31st Annual Magic City Sports Medicine Conference
“Zebras and Ducks” Differentiating Between Common & Uncommon Injuries in Athletes
Theme: “Zebras and Ducks” Differentiating between common and uncommon injuries in athletes.
- Recall basic anatomy
- Evaluate injuries to determine treatment plans and appropriate referral
- Design and implement a preventative and reconditioning program for various injuries
- Promote collaboration within the multidisciplinary sports medicine team
- Differentiate between common and uncommon injuries.
- Identify strength training myths and devise functionally appropriate training plans
- Discriminate between myths and factual nutritional information
Continuing Education Credits: 8.5 BOC Category A Credits
NSCA Credits – pending approval
From the BOC Approved Provider handbook: Professional practice gap is the difference between the current state of “what is” and the desireable or achievable state “what should be” in regards to competency, performance and/or patient outcomes. Educational need is defined as the need for education on a specific topic identified by a gap in professional practice. This is the foundation of developing compliant CE programs under BOC requirements.
The goal of any CE activity is to change competence and/or performance and’or patient outcomes.

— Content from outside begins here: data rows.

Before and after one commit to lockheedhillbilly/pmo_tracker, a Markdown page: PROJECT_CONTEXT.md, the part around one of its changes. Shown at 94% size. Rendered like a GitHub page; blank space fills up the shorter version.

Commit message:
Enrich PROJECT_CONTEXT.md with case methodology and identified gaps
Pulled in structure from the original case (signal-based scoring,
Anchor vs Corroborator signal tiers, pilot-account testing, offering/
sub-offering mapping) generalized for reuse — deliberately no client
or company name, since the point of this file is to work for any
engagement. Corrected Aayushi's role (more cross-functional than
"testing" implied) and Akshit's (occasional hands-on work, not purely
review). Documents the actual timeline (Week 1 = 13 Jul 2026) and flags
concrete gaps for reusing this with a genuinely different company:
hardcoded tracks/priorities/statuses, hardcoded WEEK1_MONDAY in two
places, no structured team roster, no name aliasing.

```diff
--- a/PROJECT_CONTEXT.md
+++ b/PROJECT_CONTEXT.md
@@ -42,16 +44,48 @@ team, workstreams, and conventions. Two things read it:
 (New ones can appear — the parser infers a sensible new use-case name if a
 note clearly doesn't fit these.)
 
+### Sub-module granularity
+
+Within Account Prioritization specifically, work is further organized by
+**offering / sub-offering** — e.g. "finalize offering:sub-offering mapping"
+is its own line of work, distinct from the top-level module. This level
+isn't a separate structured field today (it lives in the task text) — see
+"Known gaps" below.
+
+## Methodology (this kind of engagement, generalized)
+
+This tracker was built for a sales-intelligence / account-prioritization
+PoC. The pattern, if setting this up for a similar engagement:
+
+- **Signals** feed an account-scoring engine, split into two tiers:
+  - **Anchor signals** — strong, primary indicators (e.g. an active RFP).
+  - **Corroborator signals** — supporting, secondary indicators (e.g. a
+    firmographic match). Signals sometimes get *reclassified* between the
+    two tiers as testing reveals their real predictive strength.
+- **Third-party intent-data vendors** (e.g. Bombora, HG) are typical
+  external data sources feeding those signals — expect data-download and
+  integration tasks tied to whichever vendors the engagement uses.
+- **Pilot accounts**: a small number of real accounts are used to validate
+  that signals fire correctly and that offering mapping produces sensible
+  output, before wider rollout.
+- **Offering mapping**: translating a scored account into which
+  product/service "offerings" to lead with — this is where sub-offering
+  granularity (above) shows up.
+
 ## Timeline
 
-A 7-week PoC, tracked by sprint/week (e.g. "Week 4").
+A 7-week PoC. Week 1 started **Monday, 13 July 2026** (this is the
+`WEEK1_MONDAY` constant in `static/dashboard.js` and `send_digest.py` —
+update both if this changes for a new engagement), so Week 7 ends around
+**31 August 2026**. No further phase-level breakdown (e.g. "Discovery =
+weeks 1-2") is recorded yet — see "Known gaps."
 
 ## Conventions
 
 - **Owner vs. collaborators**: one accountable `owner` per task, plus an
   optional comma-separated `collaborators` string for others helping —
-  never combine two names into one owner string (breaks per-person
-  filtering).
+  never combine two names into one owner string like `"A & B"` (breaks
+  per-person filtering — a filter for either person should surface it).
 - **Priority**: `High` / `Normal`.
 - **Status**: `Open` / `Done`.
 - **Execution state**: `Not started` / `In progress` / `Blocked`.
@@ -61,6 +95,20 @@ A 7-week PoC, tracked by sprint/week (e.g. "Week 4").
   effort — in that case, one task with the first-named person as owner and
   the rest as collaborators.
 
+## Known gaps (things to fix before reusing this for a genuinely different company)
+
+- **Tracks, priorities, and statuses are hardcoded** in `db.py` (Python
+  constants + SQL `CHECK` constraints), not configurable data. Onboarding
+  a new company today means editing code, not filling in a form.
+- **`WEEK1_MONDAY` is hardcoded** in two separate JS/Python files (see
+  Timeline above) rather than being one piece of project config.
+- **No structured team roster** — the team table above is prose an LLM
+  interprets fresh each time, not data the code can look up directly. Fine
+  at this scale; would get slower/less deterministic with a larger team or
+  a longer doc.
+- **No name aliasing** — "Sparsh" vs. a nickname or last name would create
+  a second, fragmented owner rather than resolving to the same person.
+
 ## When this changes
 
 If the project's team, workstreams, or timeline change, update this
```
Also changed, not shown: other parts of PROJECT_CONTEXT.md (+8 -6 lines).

Professional Practice Gap: The 31st Annual Magic City Sports Medicine Conference is an annual sports medicine conference that focuses on the education of athletic trainers, physical therapists and other allied health care fields. At the conclusion of the 30th Annual Magic City Sports Medicine Conference, an evaluation from the attendees was collected and those results were tabulated. The results from the evaluations requested specific topics to be discussed by the Orthopedic surgeons such as shoulder instability, patella instability and specific return to play criteria.. The results also requested for updates and advancements in the field of orthopedics.
Educational Need: The planning committee for the 31st Annual Magic City Sports Medicine Conference identified topics and speakers to meet the practice gap and educational needs.

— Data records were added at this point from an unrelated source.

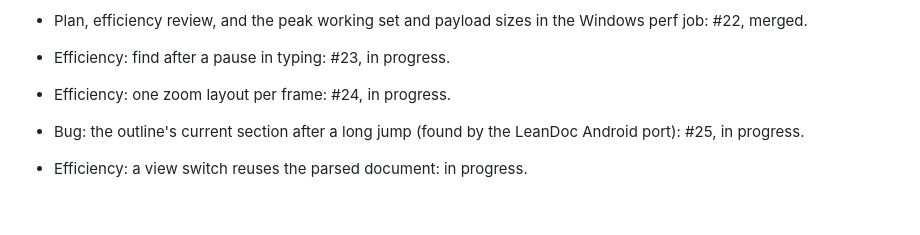
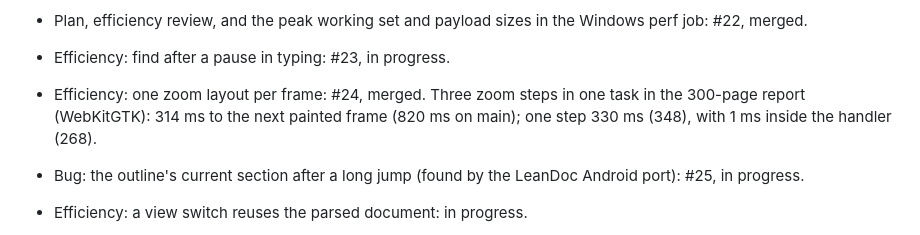
Before and after one commit to abooodbah/leandoc, a Markdown page: PROGRESS.md, the part around the change. GitHub-like rendering; blank space fills up the shorter version.

Commit message:
Record the zoom change in PROGRESS.md

```diff
--- a/PROGRESS.md
+++ b/PROGRESS.md
@@ -29,7 +29,10 @@ Each pull request updates its own item below when it merges.
 
 - Efficiency: find after a pause in typing: #23, in progress.
 
-- Efficiency: one zoom layout per frame: #24, in progress.
+- Efficiency: one zoom layout per frame: #24, merged. Three zoom steps in one
+  task in the 300-page report (WebKitGTK): 314 ms to the next painted frame
+  (820 ms on main); one step 330 ms (348), with 1 ms inside the handler
+  (268).
 
 - Bug: the outline's current section after a long jump (found by the
   LeanDoc Android port): #25, in progress.
```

The focus of this year’s conference is on the “Zebras and Ducks” in sports medicine as presented from an interdisciplinary team treatment approach. The theme of “Zebras and Ducks” differentiating between common and uncommon injuries in athletes was created to get the audience to consider both the traditional and non traditional types of sports medicine injuries.
The term Zebra comes from “the American medical slang for arriving at a surprising, often exotic, medical diagnosis when a more commonplace explanation is more likely.”(2) The topics addressed in this conference cover various injuries from the shoulder to the ankle pointing out the zebra.
The interdisciplinary team of orthopedic surgeons, physical therapists, athletic trainers, registered dieticians and strength and conditioning personnel will work towards the same goal of returning an athlete back to their specific sport regardless of the type of injury. The current research highlights interdisciplinary team patient management in concussion care and diabetes management(1) as being very effective. The team at Athletic Medicine and Performance/Ortho Montana have found anecdotally that this holds true in management of sports medicine injuries.
- Ott, S D., et al. “An Interdisciplinary Approach to Sports Concussion Evaluation and Management: The Role of a Neuropsychologist.” Clinical Neurophysiology, vol. 33, no. 3, 1 May 2018, pp. 319-29. PubMed, doi:https://www.ncbi.nlm.nih.gov/pubmed/29300847. Accessed 15 Jan. 2020.
- Zebra (medicine), 28 Oct. 2021, en.wikipedia.org/wiki/Zebra_(medicine).